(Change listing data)
###
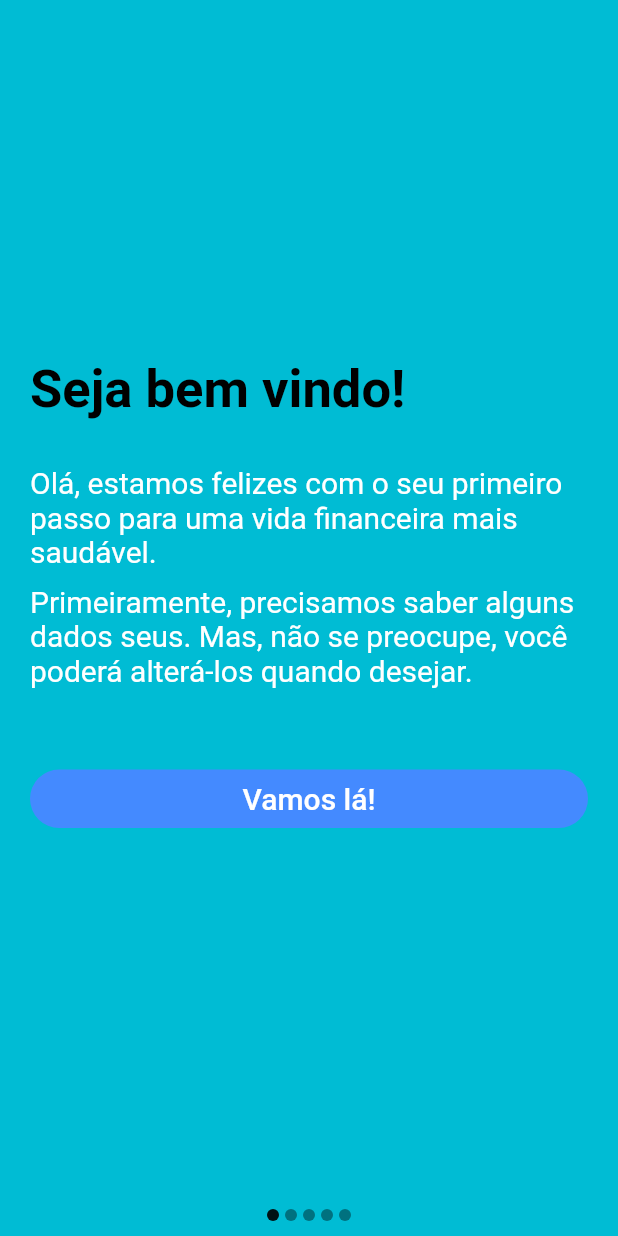
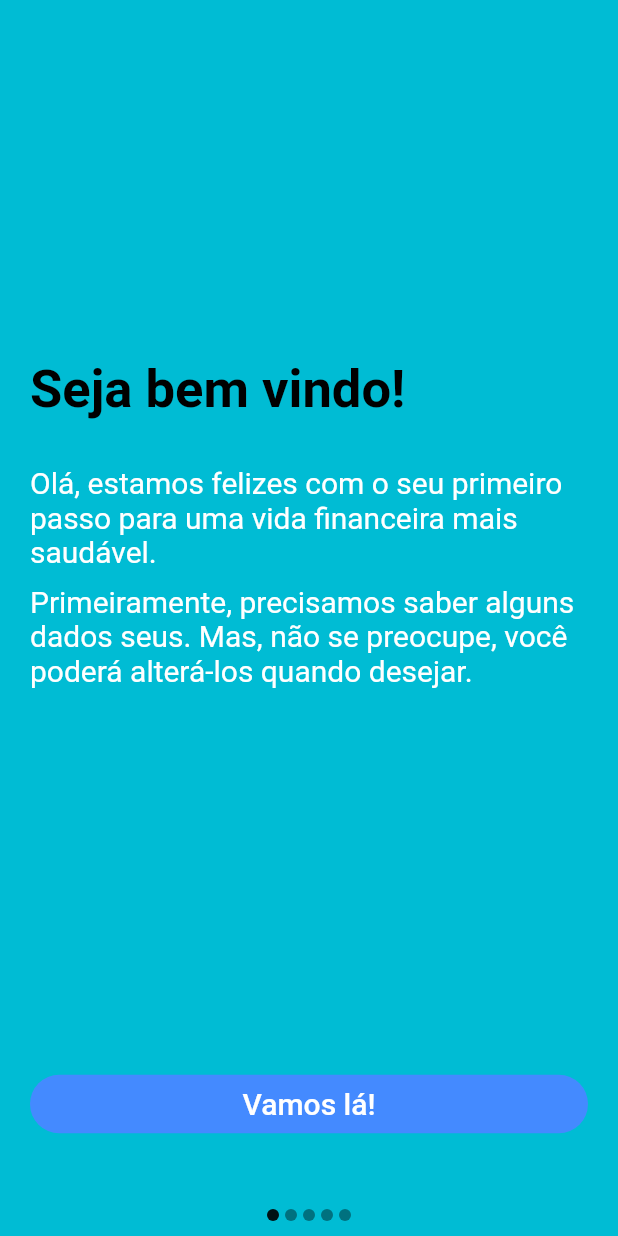
Before and after one commit to Kotayz/gerenciamento-de-financas, a Flutter app: the screen it shows after launch, on a phone screen of 412 x 824 dp. Run offline on Flutter 3.47's test engine with Material 2 defaults, Android fonts, the phone set to English and light mode, and no system bars; drawn by our look-alikes of carousel_slider; our stand-ins replace dio, flutter_clean_architecture.

Commit message:
Ajuste de comportamento de componentes

```diff
--- a/lib/app/pages/InitialUserInfo/initial_user_info_view.dart
+++ b/lib/app/pages/InitialUserInfo/initial_user_info_view.dart
@@ -1,5 +1,6 @@
 import 'package:carousel_slider/carousel_slider.dart';
 import 'package:flutter/material.dart';
+import 'package:flutter/services.dart';
 import 'package:flutter_clean_architecture/flutter_clean_architecture.dart';
 import 'initial_user_info_controller.dart';
 
@@ -33,15 +34,14 @@ class InitialUserInfoPageState
                     autoPlay: false,
                     enableInfiniteScroll: false,
                     scrollPhysics: NeverScrollableScrollPhysics(),
-                  onPageChanged: controller.onStepChanged,
-                ),
+                    onPageChanged: controller.onStepChanged),
                 carouselController: controller.carouselController,
                 items: <Widget>[
                   welcomeStep(),
                   personalDataStep(),
                   incomeStep(),
                   expenseStep(),
-                  tipStep(),
+                  tipStep()
                 ],
               ),
             ),
@@ -52,7 +52,7 @@ class InitialUserInfoPageState
                 indicatorDot(controller.currentStep == 1),
                 indicatorDot(controller.currentStep == 2),
                 indicatorDot(controller.currentStep == 3),
-                indicatorDot(controller.currentStep == 4),
+                indicatorDot(controller.currentStep == 4)
               ],
             ),
           ],
@@ -70,22 +70,20 @@ class InitialUserInfoPageState
           shape: BoxShape.circle,
           color: selected
               ? Color.fromRGBO(0, 0, 0, 0.9)
-            : Color.fromRGBO(0, 0, 0, 0.4),
-      ),
+              : Color.fromRGBO(0, 0, 0, 0.4)),
     );
   }
 
   Widget welcomeStep() {
     return Padding(
-      padding: EdgeInsets.symmetric(
-        horizontal: 20,
-      ),
+      padding: EdgeInsets.symmetric(horizontal: 20),
       child: Container(
         child: Column(
           mainAxisAlignment: MainAxisAlignment.center,
           crossAxisAlignment: CrossAxisAlignment.start,
           mainAxisSize: MainAxisSize.min,
           children: <Widget>[
+            Spacer(flex: 1),
             reusableTextHeader('Seja bem vindo!'),
             SizedBox(height: 30),
             reusableTextWithTextStyle(
@@ -96,9 +94,10 @@ class InitialUserInfoPageState
                 'Primeiramente, precisamos saber alguns dados seus. Mas, não se preocupe, você poderá alterá-los quando desejar.',
                 20),
             SizedBox(height: 50),
-            Row(
-              children: <Widget>[Expanded(child: doneButton("Vamos lá!", 20))],
-            ),
+            Spacer(flex: 1),
+            Row(children: <Widget>[
+              Expanded(child: doneButton("Vamos lá!", 20))
+            ])
           ],
         ),
       ),
@@ -107,15 +106,14 @@ class InitialUserInfoPageState
 
   Widget personalDataStep() {
     return Padding(
-      padding: EdgeInsets.symmetric(
-        horizontal: 20,
-      ),
+      padding: EdgeInsets.symmetric(horizontal: 20),
       child: Container(
         child: Column(
           mainAxisAlignment: MainAxisAlignment.center,
           crossAxisAlignment: CrossAxisAlignment.start,
           mainAxisSize: MainAxisSize.min,
           children: <Widget>[
+            Spacer(flex: 1),
             reusableTextHeader('Dados pessoais'),
             SizedBox(height: 10),
             reusableTextFieldWithTextStyle('Nome', 20),
@@ -123,14 +121,14 @@ class InitialUserInfoPageState
             reusableTextFieldWithTextStyle('E-mail', 20),
             SizedBox(height: 10),
             reusableTextFieldWithTextStyle('Celular', 20),
-            SizedBox(height: 50),
+            Spacer(flex: 1),
             Row(
               mainAxisSize: MainAxisSize.max,
               mainAxisAlignment: MainAxisAlignment.spaceEvenly,
               children: <Widget>[
                 Expanded(child: previousButton("Voltar", 15)),
-                SizedBox(width: 50),
-                Expanded(child: doneButton("Prosseguir", 15)),
+                Spacer(),
+                Expanded(child: doneButton("Prosseguir", 15))
               ],
             ),
           ],
@@ -149,20 +147,26 @@ class InitialUserInfoPageState
         crossAxisAlignment: CrossAxisAlignment.start,
         mainAxisSize: MainAxisSize.min,
         children: <Widget>[
+          Spacer(flex: 1),
           reusableTextHeader('Receita'),
           SizedBox(height: 30),
           reusableTextWithTextStyle(
               'Em média, quanto você recebe mensalmente?', 20),
           SizedBox(height: 10),
-          TextField(style: TextStyle(fontSize: 20)),
-          SizedBox(height: 50),
+          TextFormField(
+            decoration: InputDecoration(
+              prefixIcon: Icon(Icons.monetization_on),
+            ),
+            keyboardType: TextInputType.number,
+          ),
+          Spacer(flex: 1),
           Row(
             mainAxisSize: MainAxisSize.max,
             mainAxisAlignment: MainAxisAlignment.spaceEvenly,
             children: <Widget>[
               Expanded(child: previousButton("Voltar", 15)),
               SizedBox(width: 50),
-              Expanded(child: doneButton("Prosseguir", 15)),
+              Expanded(child: doneButton("Prosseguir", 15))
             ],
           ),
         ],
@@ -178,21 +182,28 @@ class InitialUserInfoPageState
         crossAxisAlignment: CrossAxisAlignment.start,
         mainAxisSize: MainAxisSize.min,
         children: <Widget>[
+          Spacer(flex: 1),
           reusableTextHeader('Despesas'),
           SizedBox(height: 30),
           reusableTextWithTextStyle(
               'Aproximadamente, quais são as suas despesas fixas mensais (água, luz, gás, internet, etc)?',
               20),
           SizedBox(height: 10),
-          TextField(style: TextStyle(fontSize: 20)),
+          TextFormField(
+            decoration: InputDecoration(
+              prefixIcon: Icon(Icons.monetization_on),
+            ),
+            keyboardType: TextInputType.number,
+          ),
           SizedBox(height: 50),
+          Spacer(flex: 1),
           Row(
             mainAxisSize: MainAxisSize.max,
             mainAxisAlignment: MainAxisAlignment.spaceEvenly,
             children: <Widget>[
               Expanded(child: previousButton("Voltar", 15)),
               SizedBox(width: 50),
-              Expanded(child: doneButton("Prosseguir", 15)),
+              Expanded(child: doneButton("Prosseguir", 15))
             ],
           ),
         ],
@@ -202,19 +213,17 @@ class InitialUserInfoPageState
 
   Widget tipStep() {
     return Padding(
-      padding: EdgeInsets.symmetric(
-        horizontal: 20,
-      ),
+      padding: EdgeInsets.symmetric(horizontal: 20),
       child: Column(
         mainAxisAlignment: MainAxisAlignment.center,
         crossAxisAlignment: CrossAxisAlignment.start,
-//      mainAxisSize: MainAxisSize.max,
         children: <Widget>[
+          Spacer(flex: 1),
           reusableTextHeader('Dicas'),
           SizedBox(height: 30),
           Text(
             'Para finalizar, você gostaria de receber informações e dicas sobre como cuidar melhor da sua saúde financeira?',
-            style: TextStyle(fontSize: 20),
+            style: TextStyle(fontSize: 20, color: Colors.white),
           ),
           SizedBox(height: 10),
           RadioListTile(
@@ -222,22 +231,23 @@ class InitialUserInfoPageState
             onChanged: controller.handleRadioChange,
             groupValue: controller.radioValue,
             title: Text('Sim, por e-mail e por SMS',
-                style: TextStyle(fontSize: 20)),
+                style: TextStyle(fontSize: 20, color: Colors.white)),
           ),
           RadioListTile(
             value: 2,
             onChanged: controller.handleRadioChange,
             groupValue: controller.radioValue,
             title:
-                Text('Sim, somente por e-mail', style: TextStyle(fontSize: 20)),
+                Text('Sim, somente por e-mail', style: TextStyle(fontSize: 20, color: Colors.white)),
           ),
           RadioListTile(
             value: 3,
             onChanged: controller.handleRadioChange,
             groupValue: controller.radioValue,
-            title: Text('Sim, somente por SMS', style: TextStyle(fontSize: 20)),
+            title: Text('Sim, somente por SMS', style: TextStyle(fontSize: 20, color: Colors.white)),
           ),
           SizedBox(height: 50),
+          Spacer(flex: 1),
           Row(
             mainAxisSize: MainAxisSize.max,
             mainAxisAlignment: MainAxisAlignment.spaceEvenly,
@@ -298,7 +308,7 @@ class InitialUserInfoPageState
 
   Widget reusableTextFieldWithTextStyle(String labelText, double fontSize) {
     return TextField(
-      decoration: InputDecoration(labelText: labelText),
+      decoration: InputDecoration(labelText: labelText, focusColor: Colors.white, hoverColor: Colors.white, fillColor: Colors.white),
       style: TextStyle(
           fontSize: fontSize,
           color: Colors.white,
```
Lines whose indentation alone changed are shown as unchanged.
###
Aim of the exercise: Read through the entries and copy each line in which "onPageChanged" appears.

Exercise solution:
-                  onPageChanged: controller.onStepChanged,
+                    onPageChanged: controller.onStepChanged),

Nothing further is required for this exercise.